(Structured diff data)
···

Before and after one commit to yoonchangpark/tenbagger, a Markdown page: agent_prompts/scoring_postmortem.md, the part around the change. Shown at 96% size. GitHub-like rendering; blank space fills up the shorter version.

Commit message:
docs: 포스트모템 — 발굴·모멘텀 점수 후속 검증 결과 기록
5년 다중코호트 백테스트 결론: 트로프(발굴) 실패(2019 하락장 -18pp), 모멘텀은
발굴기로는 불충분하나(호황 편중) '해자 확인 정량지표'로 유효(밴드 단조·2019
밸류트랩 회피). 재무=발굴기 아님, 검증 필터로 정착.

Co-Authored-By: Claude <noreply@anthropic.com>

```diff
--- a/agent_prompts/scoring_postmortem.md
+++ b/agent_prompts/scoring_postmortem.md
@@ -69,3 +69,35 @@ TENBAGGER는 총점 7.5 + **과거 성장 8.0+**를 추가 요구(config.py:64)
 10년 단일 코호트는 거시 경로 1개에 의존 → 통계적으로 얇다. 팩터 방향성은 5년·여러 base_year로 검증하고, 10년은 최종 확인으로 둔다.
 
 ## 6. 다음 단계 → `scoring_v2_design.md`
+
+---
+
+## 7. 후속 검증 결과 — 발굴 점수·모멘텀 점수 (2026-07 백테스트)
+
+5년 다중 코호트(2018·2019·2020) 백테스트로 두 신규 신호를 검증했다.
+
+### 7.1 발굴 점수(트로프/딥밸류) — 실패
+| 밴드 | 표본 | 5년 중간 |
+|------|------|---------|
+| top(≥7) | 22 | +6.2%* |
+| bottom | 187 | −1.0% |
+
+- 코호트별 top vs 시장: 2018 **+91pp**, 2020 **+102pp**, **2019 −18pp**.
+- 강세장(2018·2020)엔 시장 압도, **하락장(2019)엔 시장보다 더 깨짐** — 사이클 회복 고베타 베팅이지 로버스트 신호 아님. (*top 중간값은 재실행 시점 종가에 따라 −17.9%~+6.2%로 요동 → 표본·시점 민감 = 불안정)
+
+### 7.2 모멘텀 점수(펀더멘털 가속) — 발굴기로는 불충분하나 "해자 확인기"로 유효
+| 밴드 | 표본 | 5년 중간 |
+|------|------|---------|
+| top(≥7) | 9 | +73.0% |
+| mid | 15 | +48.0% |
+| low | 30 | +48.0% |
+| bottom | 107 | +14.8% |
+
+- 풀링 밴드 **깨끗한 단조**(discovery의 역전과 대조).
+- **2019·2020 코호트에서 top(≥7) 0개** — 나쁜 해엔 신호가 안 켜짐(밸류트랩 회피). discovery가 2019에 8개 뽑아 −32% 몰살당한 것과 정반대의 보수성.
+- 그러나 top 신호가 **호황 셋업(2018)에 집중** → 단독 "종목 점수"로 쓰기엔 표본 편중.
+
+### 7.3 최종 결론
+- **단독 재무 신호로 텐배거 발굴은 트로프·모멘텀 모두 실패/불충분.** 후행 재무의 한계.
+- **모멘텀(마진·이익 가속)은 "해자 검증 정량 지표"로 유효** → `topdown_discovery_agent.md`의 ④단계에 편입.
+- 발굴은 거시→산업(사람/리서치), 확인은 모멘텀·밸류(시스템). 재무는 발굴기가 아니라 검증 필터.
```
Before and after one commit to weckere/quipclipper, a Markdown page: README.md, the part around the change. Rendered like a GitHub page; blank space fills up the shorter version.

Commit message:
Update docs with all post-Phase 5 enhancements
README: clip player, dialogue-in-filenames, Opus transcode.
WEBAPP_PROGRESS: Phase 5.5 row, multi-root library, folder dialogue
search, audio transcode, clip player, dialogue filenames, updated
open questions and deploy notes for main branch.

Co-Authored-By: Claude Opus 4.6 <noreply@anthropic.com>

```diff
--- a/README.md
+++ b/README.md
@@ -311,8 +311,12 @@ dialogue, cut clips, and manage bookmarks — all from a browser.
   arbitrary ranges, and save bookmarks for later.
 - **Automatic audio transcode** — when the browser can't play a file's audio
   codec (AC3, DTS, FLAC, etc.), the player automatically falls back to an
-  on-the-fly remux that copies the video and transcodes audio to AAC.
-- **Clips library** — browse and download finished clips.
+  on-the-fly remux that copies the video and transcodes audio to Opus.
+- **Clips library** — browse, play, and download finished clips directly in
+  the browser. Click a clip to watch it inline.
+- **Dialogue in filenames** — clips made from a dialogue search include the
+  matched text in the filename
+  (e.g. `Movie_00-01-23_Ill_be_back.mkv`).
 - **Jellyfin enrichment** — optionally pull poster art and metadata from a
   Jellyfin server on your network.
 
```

···

Nothing in the records may be left out; reproduce them exactly.

• **FINISHED TASK**:
Before and after one commit to yoonchangpark/tenbagger, a Markdown page: agent_prompts/scoring_postmortem.md, the part around the change. Shown at 96% size. GitHub-like rendering; blank space fills up the shorter version.

Commit message:
docs: 포스트모템 — 발굴·모멘텀 점수 후속 검증 결과 기록
5년 다중코호트 백테스트 결론: 트로프(발굴) 실패(2019 하락장 -18pp), 모멘텀은
발굴기로는 불충분하나(호황 편중) '해자 확인 정량지표'로 유효(밴드 단조·2019
밸류트랩 회피). 재무=발굴기 아님, 검증 필터로 정착.

Co-Authored-By: Claude <noreply@anthropic.com>

```diff
--- a/agent_prompts/scoring_postmortem.md
+++ b/agent_prompts/scoring_postmortem.md
@@ -69,3 +69,35 @@ TENBAGGER는 총점 7.5 + **과거 성장 8.0+**를 추가 요구(config.py:64)
 10년 단일 코호트는 거시 경로 1개에 의존 → 통계적으로 얇다. 팩터 방향성은 5년·여러 base_year로 검증하고, 10년은 최종 확인으로 둔다.
 
 ## 6. 다음 단계 → `scoring_v2_design.md`
+
+---
+
+## 7. 후속 검증 결과 — 발굴 점수·모멘텀 점수 (2026-07 백테스트)
+
+5년 다중 코호트(2018·2019·2020) 백테스트로 두 신규 신호를 검증했다.
+
+### 7.1 발굴 점수(트로프/딥밸류) — 실패
+| 밴드 | 표본 | 5년 중간 |
+|------|------|---------|
+| top(≥7) | 22 | +6.2%* |
+| bottom | 187 | −1.0% |
+
+- 코호트별 top vs 시장: 2018 **+91pp**, 2020 **+102pp**, **2019 −18pp**.
+- 강세장(2018·2020)엔 시장 압도, **하락장(2019)엔 시장보다 더 깨짐** — 사이클 회복 고베타 베팅이지 로버스트 신호 아님. (*top 중간값은 재실행 시점 종가에 따라 −17.9%~+6.2%로 요동 → 표본·시점 민감 = 불안정)
+
+### 7.2 모멘텀 점수(펀더멘털 가속) — 발굴기로는 불충분하나 "해자 확인기"로 유효
+| 밴드 | 표본 | 5년 중간 |
+|------|------|---------|
+| top(≥7) | 9 | +73.0% |
+| mid | 15 | +48.0% |
+| low | 30 | +48.0% |
+| bottom | 107 | +14.8% |
+
+- 풀링 밴드 **깨끗한 단조**(discovery의 역전과 대조).
+- **2019·2020 코호트에서 top(≥7) 0개** — 나쁜 해엔 신호가 안 켜짐(밸류트랩 회피). discovery가 2019에 8개 뽑아 −32% 몰살당한 것과 정반대의 보수성.
+- 그러나 top 신호가 **호황 셋업(2018)에 집중** → 단독 "종목 점수"로 쓰기엔 표본 편중.
+
+### 7.3 최종 결론
+- **단독 재무 신호로 텐배거 발굴은 트로프·모멘텀 모두 실패/불충분.** 후행 재무의 한계.
+- **모멘텀(마진·이익 가속)은 "해자 검증 정량 지표"로 유효** → `topdown_discovery_agent.md`의 ④단계에 편입.
+- 발굴은 거시→산업(사람/리서치), 확인은 모멘텀·밸류(시스템). 재무는 발굴기가 아니라 검증 필터.
```
Before and after one commit to weckere/quipclipper, a Markdown page: README.md, the part around the change. Rendered like a GitHub page; blank space fills up the shorter version.

Commit message:
Update docs with all post-Phase 5 enhancements
README: clip player, dialogue-in-filenames, Opus transcode.
WEBAPP_PROGRESS: Phase 5.5 row, multi-root library, folder dialogue
search, audio transcode, clip player, dialogue filenames, updated
open questions and deploy notes for main branch.

Co-Authored-By: Claude Opus 4.6 <noreply@anthropic.com>

```diff
--- a/README.md
+++ b/README.md
@@ -311,8 +311,12 @@ dialogue, cut clips, and manage bookmarks — all from a browser.
   arbitrary ranges, and save bookmarks for later.
 - **Automatic audio transcode** — when the browser can't play a file's audio
   codec (AC3, DTS, FLAC, etc.), the player automatically falls back to an
-  on-the-fly remux that copies the video and transcodes audio to AAC.
-- **Clips library** — browse and download finished clips.
+  on-the-fly remux that copies the video and transcodes audio to Opus.
+- **Clips library** — browse, play, and download finished clips directly in
+  the browser. Click a clip to watch it inline.
+- **Dialogue in filenames** — clips made from a dialogue search include the
+  matched text in the filename
+  (e.g. `Movie_00-01-23_Ill_be_back.mkv`).
 - **Jellyfin enrichment** — optionally pull poster art and metadata from a
   Jellyfin server on your network.
 
```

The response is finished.